“I’m very project-oriented,” says designer Arielle Assouline-Litchen at her redbrick studio in Greenpoint, Brooklyn, which is dotted with recycled rubber, marble remnants, and molds that are ready to be cast in concrete. “I like the idea of starting something and seeing it through, but sometimes it doesn’t always work out the way you initially intend.”

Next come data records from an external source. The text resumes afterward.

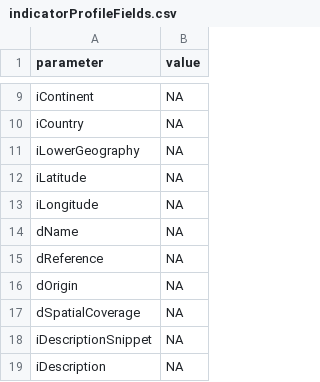
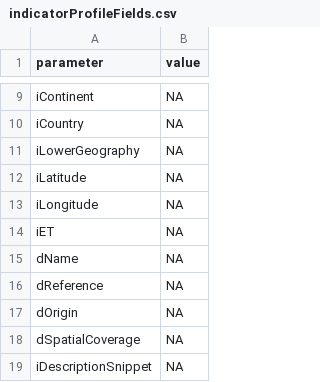
Before and after one commit to anders-kolstad/theIndiMap, a CSV file: shiny/shinyData/indicatorProfileFields.csv, drawn as a sheet; only a part is shown, gaps mark what is left out; the shorter side is filled out with more unchanged rows.

```diff
--- a/shiny/shinyData/indicatorProfileFields.csv
+++ b/shiny/shinyData/indicatorProfileFields.csv
@@ -13,2 +13,3 @@ iLatitude;NA
 iLongitude;NA
+iET;NA
 dName;NA
```
Also changed, not shown: 1 other file.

Four years ago, Assouline-Litchen, a graduate of Harvard’s GSD, was forced to halt her architectural design consultation on a high-end residential development in Soho when the construction for the project stalled. The lapse left her feeling creatively stifled, but with rubber samples for the building’s gym floor covering her workspace alongside marble and brass fragments, her imagination wandered. “The terrazzo rubber looked really beautiful next to these luxe materials,” says Assouline-Litchen. “I saw a lot of potential and I was itching to complete something, as the current project was really dragging on.”

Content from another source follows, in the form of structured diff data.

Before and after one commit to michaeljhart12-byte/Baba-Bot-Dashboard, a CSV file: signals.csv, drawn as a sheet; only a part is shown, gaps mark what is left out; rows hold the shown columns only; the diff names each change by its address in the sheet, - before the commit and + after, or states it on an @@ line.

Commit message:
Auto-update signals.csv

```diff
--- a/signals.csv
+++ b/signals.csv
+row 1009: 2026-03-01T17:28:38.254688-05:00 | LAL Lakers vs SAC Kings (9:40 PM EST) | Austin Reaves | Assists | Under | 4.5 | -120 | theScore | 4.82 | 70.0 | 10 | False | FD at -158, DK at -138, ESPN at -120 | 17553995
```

Within a few months, the young designer created a collection of prototypes for Sight Unseen Offsite in 2016. “I made everything from tassels to a table in rubber,” explains Assouline-Litchen, who imports the unassuming material from Pennsylvania and has a die-cutter in Williamsburg manufacture her small batch of products. “I didn’t expect for it to be such a hit.” That same year, the alum of ace architecture firms, such as Kengo Kuma and BIG, secured herself a spot on the American Design Hot List, and soon after, she added a product extension, called Slash Objects, to her multidisciplinary firm Slash Projects.
Now, with a collection of tactile furnishings and decor that elevate rubber’s simplicity with sumptuous material pairings — including speckled coasters with brass details and a sculptural standing mirror that erects from a marble base — Assouline-Litchen’s studio is buzzing with artistic energy. “It was really about stripping the rubber of its context and re-situating it among these high-end materials. The combination gives a traditional product new life,” she says, pointing to a sea of rubber CYL stools with brass inlays.

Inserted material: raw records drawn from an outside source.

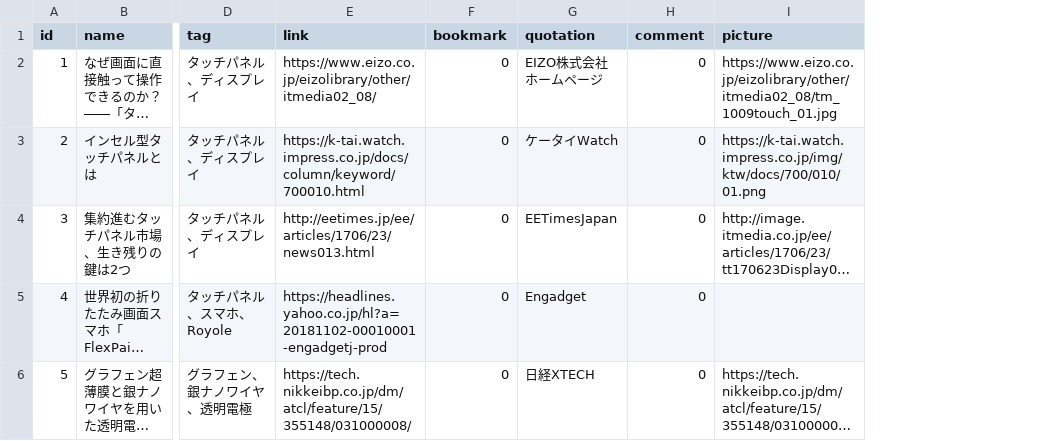
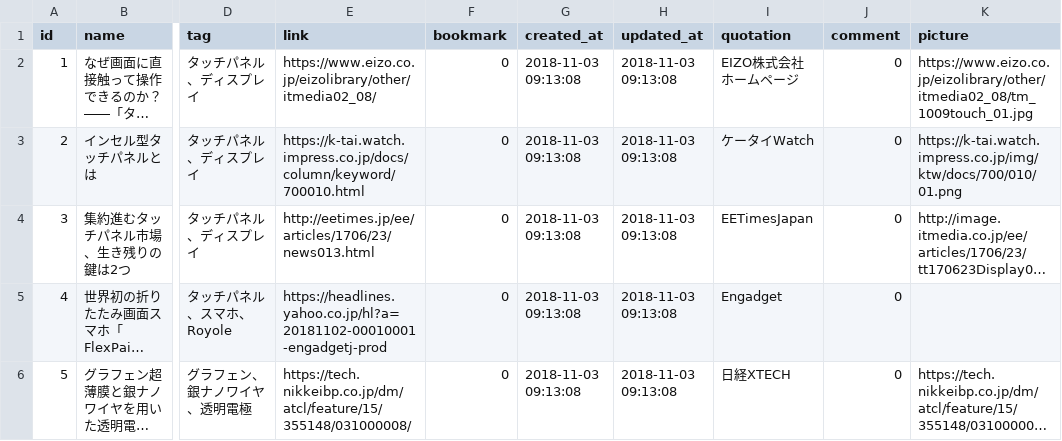
Before and after one commit to tukatti772/techcollect, a CSV file: db/news.csv, drawn as a sheet; only a part is shown, gaps mark what is left out; long unchanged cells end in …; the diff names each change by its address in the sheet, - before the commit and + after, or states it on an @@ line.

```diff
--- a/db/news.csv
+++ b/db/news.csv
+column G (created_at), rows 2-6: all 2018-11-03 09:13:08
+column H (updated_at), rows 2-6: all 2018-11-03 09:13:08
```
Also changed, not shown: 1 other file.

Asssouline-Litchen’s unorthodox material combinations are modeled into various shapes (hexagons, cylinders), with her dedication to primitive geometry stemming from her design education. “As a starting point for new designs, I try to respect these pure forms, but I eventually break free with an angle here or a cut there,” says Assouline-Litchen. And while her material of choice isn’t necessarily associated with luxury, Assouline-Litchen believes the thoughtfulness of her creations advances them to the next level. “Luxury is rooted in consideration,” she says. “Whether it’s the silky finish of a surface or the way joints are treated, mastercraftsmanship can only enhance a piece.”